Prompt: Read through the listing below and copy each line in which the word "import" occurs.

Data records:
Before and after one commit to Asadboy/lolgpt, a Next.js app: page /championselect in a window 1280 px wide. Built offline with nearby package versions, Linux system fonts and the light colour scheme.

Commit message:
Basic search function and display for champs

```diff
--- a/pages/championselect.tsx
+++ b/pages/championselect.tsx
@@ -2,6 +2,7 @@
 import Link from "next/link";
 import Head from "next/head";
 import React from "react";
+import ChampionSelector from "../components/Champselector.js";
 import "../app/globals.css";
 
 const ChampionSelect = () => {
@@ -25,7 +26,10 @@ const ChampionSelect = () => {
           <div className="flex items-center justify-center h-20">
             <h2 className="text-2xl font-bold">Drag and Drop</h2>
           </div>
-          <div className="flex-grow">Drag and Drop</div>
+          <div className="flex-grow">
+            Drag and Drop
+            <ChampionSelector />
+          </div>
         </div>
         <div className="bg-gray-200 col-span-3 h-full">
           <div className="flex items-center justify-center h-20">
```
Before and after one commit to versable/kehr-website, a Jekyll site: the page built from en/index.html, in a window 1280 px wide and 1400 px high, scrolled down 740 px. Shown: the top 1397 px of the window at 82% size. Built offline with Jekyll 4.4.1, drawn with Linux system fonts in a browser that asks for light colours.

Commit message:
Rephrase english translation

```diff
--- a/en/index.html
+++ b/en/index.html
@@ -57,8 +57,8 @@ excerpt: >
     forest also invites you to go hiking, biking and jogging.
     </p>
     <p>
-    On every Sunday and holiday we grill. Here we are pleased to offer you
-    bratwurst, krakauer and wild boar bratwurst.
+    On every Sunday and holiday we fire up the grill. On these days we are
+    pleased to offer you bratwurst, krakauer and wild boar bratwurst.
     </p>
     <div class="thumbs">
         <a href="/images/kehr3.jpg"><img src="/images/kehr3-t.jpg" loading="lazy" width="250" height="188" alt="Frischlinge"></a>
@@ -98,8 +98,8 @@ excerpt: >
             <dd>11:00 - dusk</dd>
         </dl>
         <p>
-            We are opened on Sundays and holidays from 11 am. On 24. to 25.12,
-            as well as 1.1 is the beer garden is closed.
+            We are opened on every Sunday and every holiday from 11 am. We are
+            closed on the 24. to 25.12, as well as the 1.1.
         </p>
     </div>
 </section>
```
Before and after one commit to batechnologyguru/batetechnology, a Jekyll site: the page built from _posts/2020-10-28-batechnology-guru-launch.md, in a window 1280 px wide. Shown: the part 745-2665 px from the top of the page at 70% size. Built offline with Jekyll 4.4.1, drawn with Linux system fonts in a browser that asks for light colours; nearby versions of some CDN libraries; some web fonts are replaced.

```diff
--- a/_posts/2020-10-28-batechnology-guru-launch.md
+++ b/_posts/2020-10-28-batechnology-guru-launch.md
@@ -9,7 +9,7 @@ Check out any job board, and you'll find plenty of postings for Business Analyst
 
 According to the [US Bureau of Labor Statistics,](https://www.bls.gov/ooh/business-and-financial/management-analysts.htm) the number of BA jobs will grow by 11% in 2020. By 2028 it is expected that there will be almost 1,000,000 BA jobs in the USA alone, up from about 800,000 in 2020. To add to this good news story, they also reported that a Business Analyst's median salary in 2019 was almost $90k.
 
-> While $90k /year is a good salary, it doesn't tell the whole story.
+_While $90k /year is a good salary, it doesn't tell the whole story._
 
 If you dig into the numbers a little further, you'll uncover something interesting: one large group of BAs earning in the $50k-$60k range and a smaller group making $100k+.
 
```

Written solution:
 import Link from "next/link";
 import Head from "next/head";
 import React from "react";
+import ChampionSelector from "../components/Champselector.js";
 import "../app/globals.css";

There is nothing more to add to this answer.